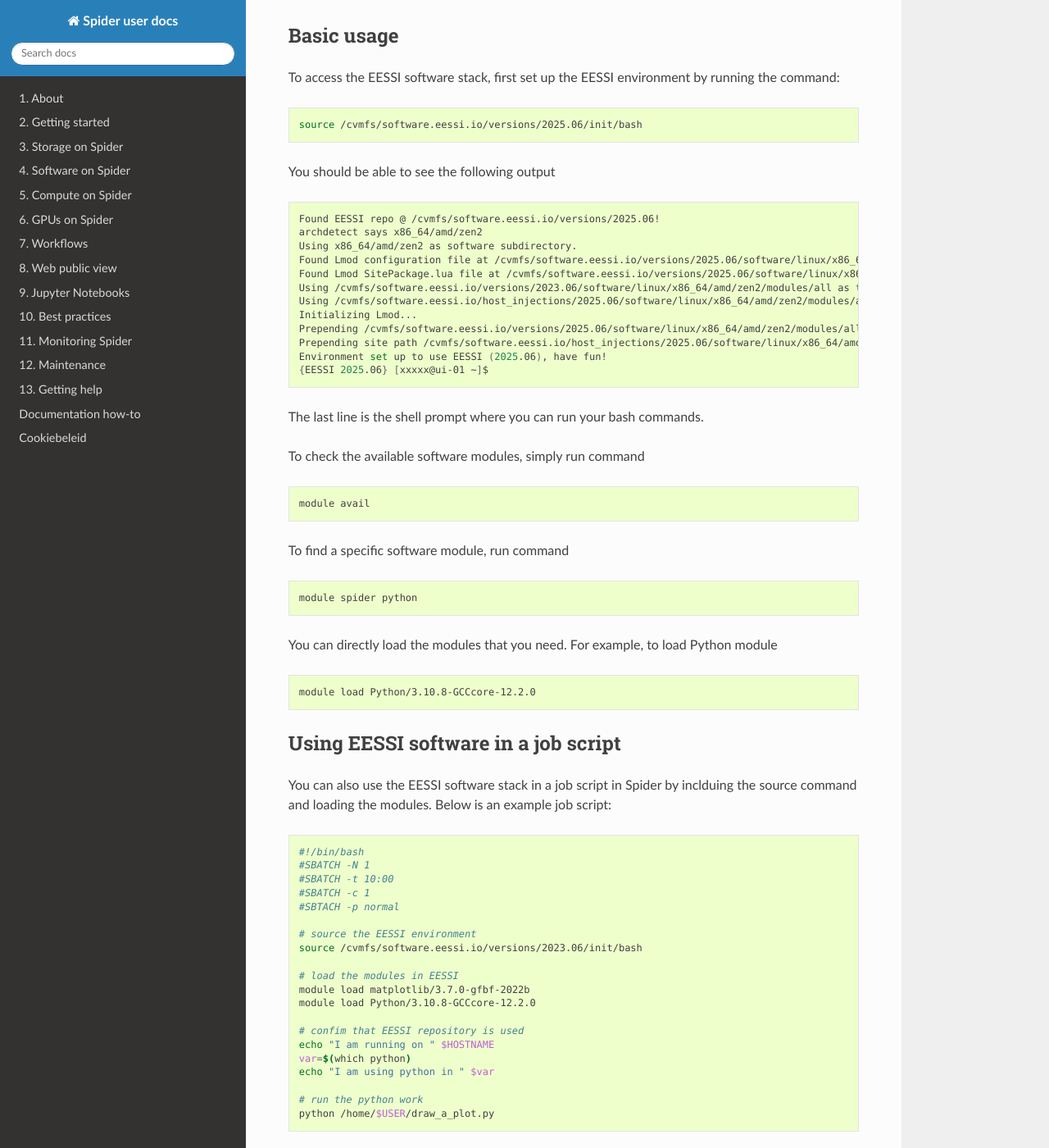
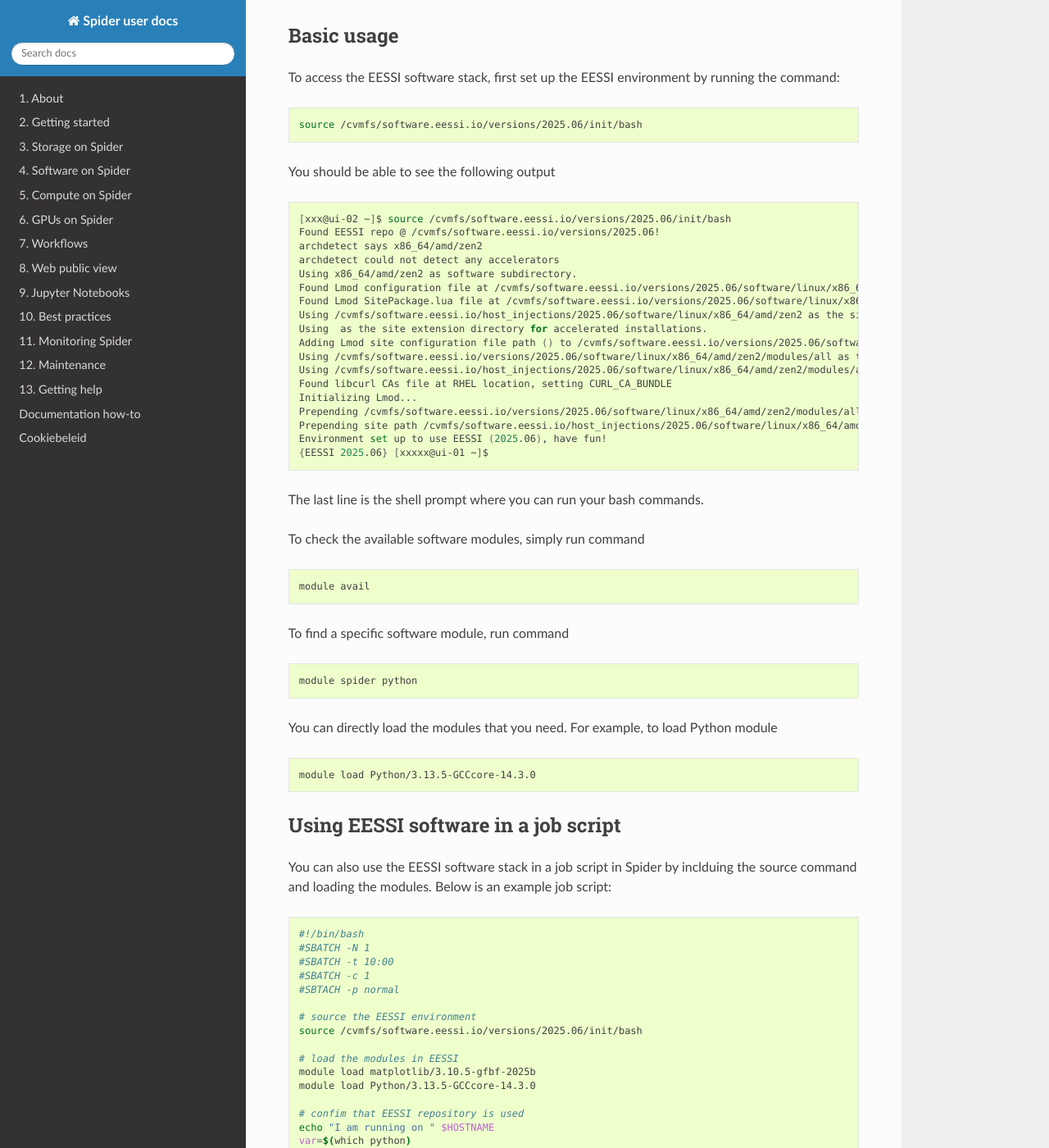
Before and after one commit to sara-nl/spiderdocs, a Sphinx documentation site: the page built from source/Pages/software/eessi.rst, in a window 1280 px wide and 1400 px high, scrolled down 405 px. Shown: the whole window at 82% size. Built offline with Sphinx 7.4.7 and the Read the Docs theme 3.1.0, drawn with Linux system fonts in a browser that asks for light colours.

Commit message:
:pencil: update eessi doc

```diff
--- a/source/Pages/software/eessi.rst
+++ b/source/Pages/software/eessi.rst
@@ -34,13 +34,19 @@ You should be able to see the following output
 
 .. code-block:: bash
 
+  [xxx@ui-02 ~]$ source /cvmfs/software.eessi.io/versions/2025.06/init/bash
   Found EESSI repo @ /cvmfs/software.eessi.io/versions/2025.06!
   archdetect says x86_64/amd/zen2
+  archdetect could not detect any accelerators
   Using x86_64/amd/zen2 as software subdirectory.
   Found Lmod configuration file at /cvmfs/software.eessi.io/versions/2025.06/software/linux/x86_64/amd/zen2/.lmod/lmodrc.lua
   Found Lmod SitePackage.lua file at /cvmfs/software.eessi.io/versions/2025.06/software/linux/x86_64/amd/zen2/.lmod/SitePackage.lua
-  Using /cvmfs/software.eessi.io/versions/2023.06/software/linux/x86_64/amd/zen2/modules/all as the directory to be added to MODULEPATH.
+  Using /cvmfs/software.eessi.io/host_injections/2025.06/software/linux/x86_64/amd/zen2 as the site extension directory for installations.
+  Using  as the site extension directory for accelerated installations.
+  Adding Lmod site configuration file path () to /cvmfs/software.eessi.io/versions/2025.06/software/linux/x86_64/amd/zen2/.lmod/lmodrc.lua
+  Using /cvmfs/software.eessi.io/versions/2025.06/software/linux/x86_64/amd/zen2/modules/all as the directory to be added to MODULEPATH.
   Using /cvmfs/software.eessi.io/host_injections/2025.06/software/linux/x86_64/amd/zen2/modules/all as the site extension directory to be added to MODULEPATH.
+  Found libcurl CAs file at RHEL location, setting CURL_CA_BUNDLE
   Initializing Lmod...
   Prepending /cvmfs/software.eessi.io/versions/2025.06/software/linux/x86_64/amd/zen2/modules/all to $MODULEPATH...
   Prepending site path /cvmfs/software.eessi.io/host_injections/2025.06/software/linux/x86_64/amd/zen2/modules/all to $MODULEPATH...
@@ -65,7 +71,7 @@ You can directly load the modules that you need. For example, to load Python mod
 
 .. code-block:: bash
 
-  module load Python/3.10.8-GCCcore-12.2.0
+  module load Python/3.13.5-GCCcore-14.3.0
 
 
 .. _eessi-job-script:
@@ -85,11 +91,11 @@ You can also use the EESSI software stack in a job script in Spider by inclduing
   #SBTACH -p normal
 
   # source the EESSI environment
-  source /cvmfs/software.eessi.io/versions/2023.06/init/bash
+  source /cvmfs/software.eessi.io/versions/2025.06/init/bash
 
   # load the modules in EESSI
-  module load matplotlib/3.7.0-gfbf-2022b
-  module load Python/3.10.8-GCCcore-12.2.0
+  module load matplotlib/3.10.5-gfbf-2025b
+  module load Python/3.13.5-GCCcore-14.3.0
 
   # confim that EESSI repository is used
   echo "I am running on " $HOSTNAME
```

=====

§ Aim of the exercise: Only lines with the word "archdetect" go in the answer. Take them all from the entries above.

§ Response for this exercise:
   archdetect says x86_64/amd/zen2
+  archdetect could not detect any accelerators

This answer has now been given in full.